The Labour act has justified circumstances under which the employer can terminate an employment relation with a worker in Section 62 as listed below:
“A termination of a worker’s employment is fair if the contract of employment is terminated by the employer on any of the following grounds:
(a) That the worker is incompetent or lacks the qualification in relation to the work for which the worker is employed;
(b) The proven misconduct of the worker;
(c) Redundancy ;
(d) Due to legal restriction imposed on the worker prohibiting the worker from performing the work for which he or she is employed.
Can the employer fall on subsection c or d of Section 62 to justify the termination? These are issues that all employers need to pay serious attention to in consultation with their HR Practitioners and legal advisors to avoid prolonged litigations after the pandemic.
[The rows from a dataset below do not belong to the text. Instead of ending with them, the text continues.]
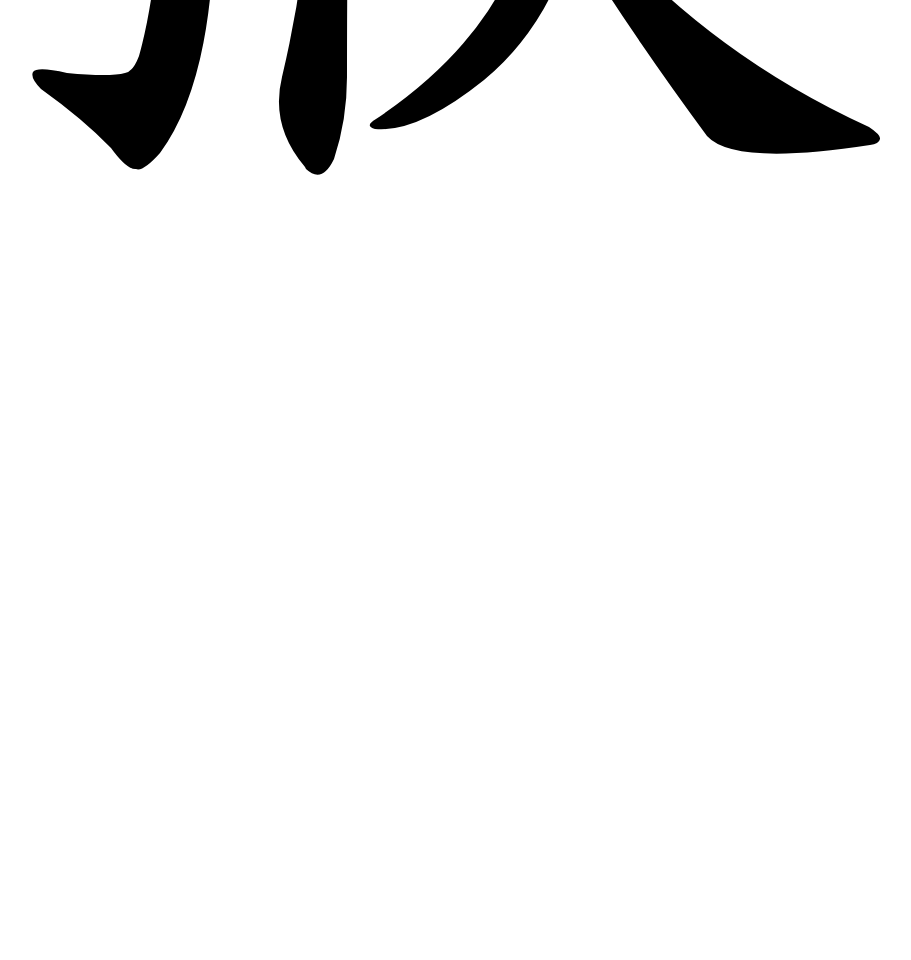
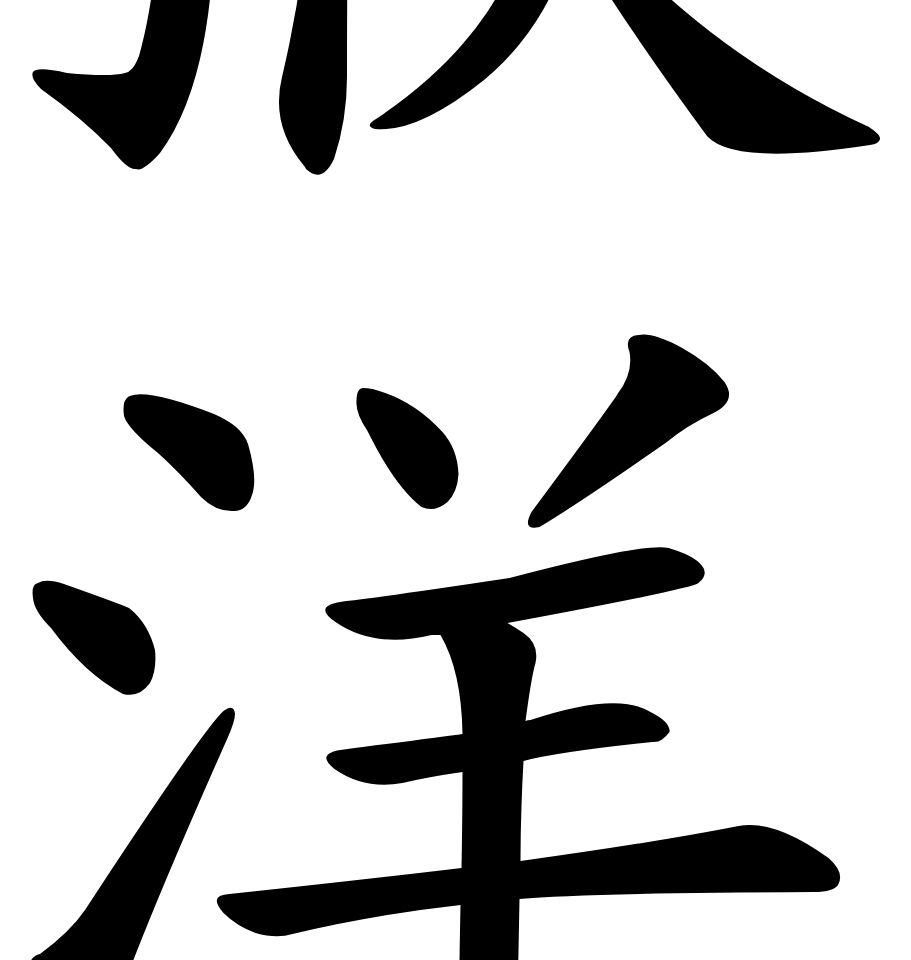
Before and after one commit to michelleful/HanziHospital, a plain HTML site: page svg/expt.html in a window 1280 px wide. Shown: the part 720-1680 px from the top of the page, without its empty margins (124-1035 px from the left). Before the commit the page ends 1020 px from the top, so only its background shows below. Drawn offline with Linux system fonts and the light colour scheme.

Commit message:
Another character in expt.html to see if the automated splitting worked

```diff
--- a/svg/expt.html
+++ b/svg/expt.html
@@ -37,6 +37,27 @@
 </svg>
 </div>
 
+
+<div class="char">
+<svg class="half-char" width="348.5" height="1000">
+    <g transform="translate(0,900)">
+    <g transform="scale(1,-1)">
+        <path char="洋" portion="left" d="M274 739q21 -19 43 -44q15 -15 33 -14q13 0 18 16q6 16 -4 51q-6 18 -34 30q-70 27 -86 17q-6 -4 -4 -19q4 -13 34 -37zM167 564q34 -46 72 -66q16 -4 27 11q7 13 5 33q-7 27 -26 42q-6 3 -65 24q-18 6 -26 1q-7 -1 -5 -15q1 -13 18 -30zM156 238q-13 -3 -11 -21 q13 -78 47 -99q7 -7 18 -5q7 1 10 28q7 51 124 314q7 16 7 23q-1 10 -10 4q-15 -9 -140 -200q-15 -22 -45 -44z"></path>
+    </g>
+    </g>
+</svg>
+
+<svg class="half-char" width="651.5" height="1000">
+    <g transform="translate(0,900)">
+    <g transform="scale(1,-1)">
+        <path char="洋" portion="whole" d="M130.5 761q27 -55 54 -76q13 -6 26 5q10 10 11 28q-1 25 -16 42q-30 33 -70 43q-6 1 -9 1q-7 0 -7 -13q-1 -12 11 -30zM380.5 798q-3 -6 -86 -118q-10 -19 8 -15 q40 24 126 84q22 18 48 30q24 12 11 31q-15 19 -44 35q-28 15 -42 12q-15 -1 -9 -17q4 -21 -12 -42zM223.5 287q-7 -339 13 -368q6 -7 14 -5q18 9 24 74q3 39 8 305q66 6 294 7q21 0 25 8q6 12 -10 26q-54 39 -90 32q-81 -16 -218 -35q0 46 3 100q34 9 129 19q9 -1 17 10 q1 10 -19 20q-33 21 -120 -8q-3 0 -5 -1q6 45 10 58q4 19 -12 30q-9 6 -16 10q184 34 191 40q9 7 5 15q-7 12 -35 20q-22 6 -159 -30q-126 -19 -163 -23q-36 -4 -11 -21q39 -27 96 -13h9q21 -36 22 -99q-22 -3 -122 -16q-25 -4 -6 -19q30 -21 68 -14q25 6 60 11 q0 -43 -1 -96q-109 -13 -232 -26q-22 -1 -6 -19q13 -13 32 -20q21 -6 37 -1q79 19 168 29z"></path>
+    </g>
+    </g>
+</svg>
+
+
+</div>
+
 </body>
 
 </html>
```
What is the way forward to maintain an undamaged Employment Relationship in the future?
This pandemic is a wakeup call to Employers, Workers and the Labour unions as well as Authorities that supervise labour relationships to work towards the following:
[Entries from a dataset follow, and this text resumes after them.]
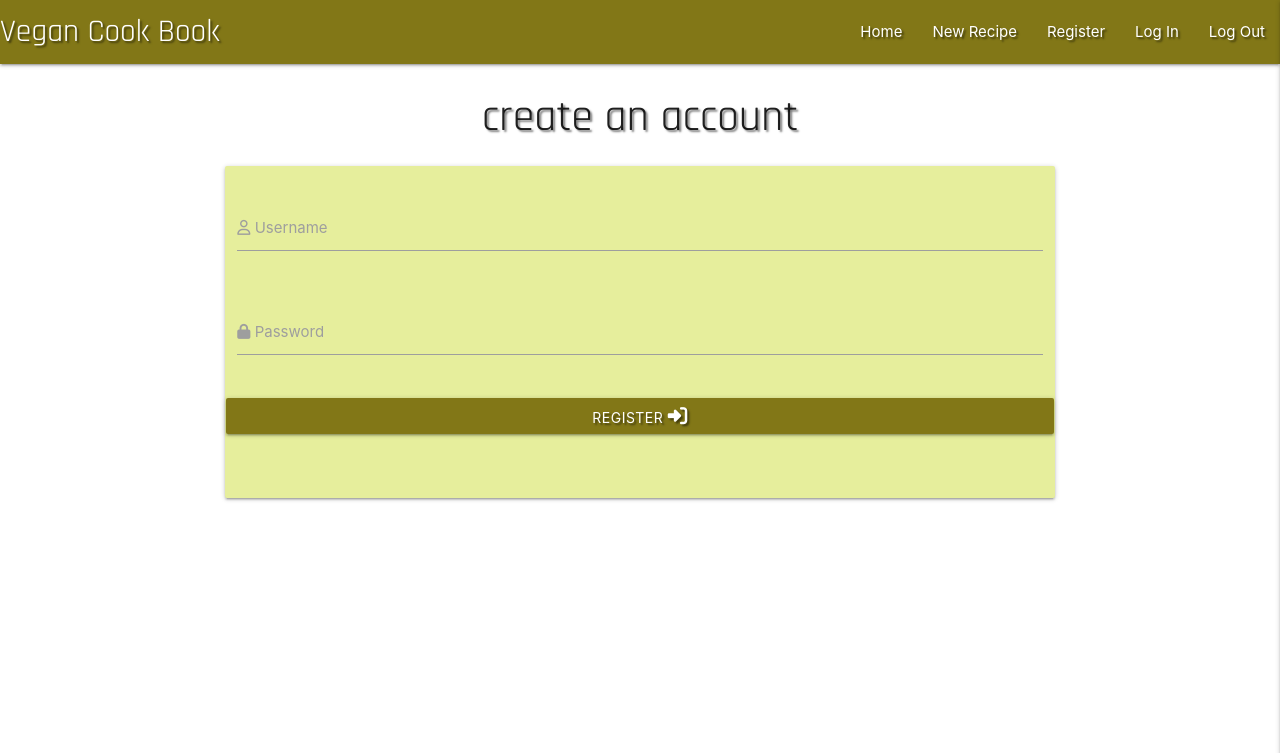
After one commit to rebeccoder/cook-book, a Flask app: page /register in a window 1280 px wide. The commit adds this page. Shown: the top 753 px of the page. Run offline with Flask 2, Linux system fonts and the light colour scheme; some libraries are stand-ins or nearby versions.

Commit message:
added registration form

```diff
--- a/app.py
+++ b/app.py
@@ -3,6 +3,7 @@ from flask import (Flask, flash, render_template,
 redirect, request, session, url_for)
 from flask_pymongo import PyMongo
 from bson.objectid import ObjectId
+from werkzeug.security import generate_password_hash, check_password_hash
 if os.path.exists("env.py"):
     import env
 
@@ -23,6 +24,11 @@ def get_recipes():
     return render_template("recipes.html", recipes=recipes)
 
 
+@app.route("/register", methods=["GET", "POST"])
+def register():
+    return render_template("register.html")
+
+
 if __name__ == "__main__":
     app.run(host=os.environ.get("IP"),
             port=int(os.environ.get("PORT")),
--- a/static/css/style.css
+++ b/static/css/style.css
@@ -2,6 +2,6 @@
     text-shadow: 2px 2px 2px rgba(0, 0, 0, 0.5);
 }
 
-#nav-title {
+.headings {
     font-family: 'Rajdhani', sans-serif;
 }
--- a/templates/base.html
+++ b/templates/base.html
@@ -21,12 +21,12 @@
         <!-- top navbar -->
 		<nav class="nav-extended text-shadow lime darken-4">
 			<div class="nav-wrapper">
-				<a href="{{ url_for('get_recipes') }}" id= "nav-title" class= "brand-logo"> Vegan Cook Book</a>
+				<a href="{{ url_for('get_recipes') }}" class= " headings brand-logo"> Vegan Cook Book</a>
 				<a href="#" data-target="mobile-demo" class="sidenav-trigger right"><i class="fas fa-bars"></i></a>
 				<ul class="right hide-on-med-and-down">
 					<li><a href="{{ url_for('get_recipes') }}">Home</a></li>
 					<li><a href="#">New Recipe</a></li>
-					<li><a href="#">Register</a></li>
+					<li><a href="{{ url_for('register')}}">Register</a></li>
 					<li><a href="#">Log In</a></li>
 					<li><a href="#">Log Out</a></li>
 				</ul>
@@ -38,7 +38,7 @@
             <li><h4 class="center-align lime darken-4"> Vegan Cook Book</h4></li>
             <li><a href="{{ url_for('get_recipes') }}">Home</a></li>
             <li><a href="#">New Recipe</a></li>
-            <li><a href="#">Register</a></li>
+            <li><a href="{{ url_for('register')}}">Register</a></li>
             <li><a href="#">Log In</a></li>
             <li><a href="#">Log Out</a></li>
         </ul>
--- /dev/null
+++ b/templates/register.html
@@ -0,0 +1,28 @@
+{% extends "base.html" %}
+{% block content %}
+<h3 class = "text-shadow headings center-align">create an account</h3>
+    <div class="row">
+        <form class="col s12 m8 offset-m2" method="POST" action="{{ url_for('register')}}">
+        <div class="card-panel lime lighten-3">
+            <div class="row">
+                <form class="col s12">
+                  <div class="row">
+                    <div class="input-field col s12">
+                        <input id="username" name="username" type="text" class="validate">
+                        <label for="username"><i class="fa-regular fa-user"></i> Username</label>
+                    </div>
+                   </div>
+                  <div class="row">
+                    <div class="input-field col s12">
+                      <input id="password" name="password "type="password" class="validate">
+                      <label for="password"><i class="fa-solid fa-lock"></i> Password</label>
+                    </div>
+                  </div>
+                  <div class="row">
+                    <button class="col s12 btn text-shadow lime darken-4" type="submit" name="action">Register <i class="fa-solid fa-right-to-bracket"></i>
+                      </button>
+                  </div>
+        </div>
+    </div>
+
+{% endblock %}
```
- Properly developed Conditions of Employment/ Collective Bargaining Agreement;
Act 651 in certain cases provides only guidelines on some of the parameters that regulate employment relationships. For example in the case of sick leave, the maximum period is not stated and in such instances the onus is on the Employer and the Labour Unions to put specifics to all the open ended issues in the Labour Act by developing Employment Terms/Collective Bargaining Agreements. Even though these agreements are expected to be consistent with the Labour Act, they must also suit the environmental conditions of each organisation. All Institutions that have such agreements in place will not be struggling as those without it are in these difficult times. These agreements should consider a lot of contemporary HR Management Issues such as the flexibility of occasionally working from home and re-adjusting the 8-hour working period for mutual convenience. The availability of such a document will position the employer properly from falling foul of the law and also protecting the workers from discretionary decisions that are unfavourable to their welfare.
- Business Continuity/Disaster Recovery Plans.
Most well established companies have Business Continuity Plans which details Disaster Recovery strategies. Most of these documents cited from HR practice place little or no emphasis on the employment relationship management it is time stakeholders tried to look at every aspect of business through the lens of Employment Relationship and staff Management. Disaster does not only affect physical structures/properties but workers as well. There is therefore the need to make provision for employee recovery and succession planning is done for business relocation. It is important to note in today’s dispensation that workers are needed more than buildings in the face of a disaster.
- 3. Worker Emergency Fund
This is the time the worker needs to look beyond daily wages, and monthly salaries. The worker must be financially cushioned in times of disability or disaster. Therefore, now is the time for the Tripartite Committee to work towards financial cushioning of workers in times such as these similar to what is done for the businesses themselves as entities. The workers could initiate this through their various Unions or directly with their Employers, (There will be detailed write ups on the three aforementioned concepts in subsequent publications)
What else can one be waiting for to put his/her her house in order other than COVID-19. Let us do our best in developing clear employment conditions to limit the unnecessary use of discretion in dealing with employment related issues. We should use professionals to develop such documents detailing types of employments with duties/responsibilities and expectations of both the employer and the worker. Let us not leave issues to chance. Let us allow the HR Role to function.
The writer, Belinda Enyonam Dzokoto is a Human Resource Management Practitioner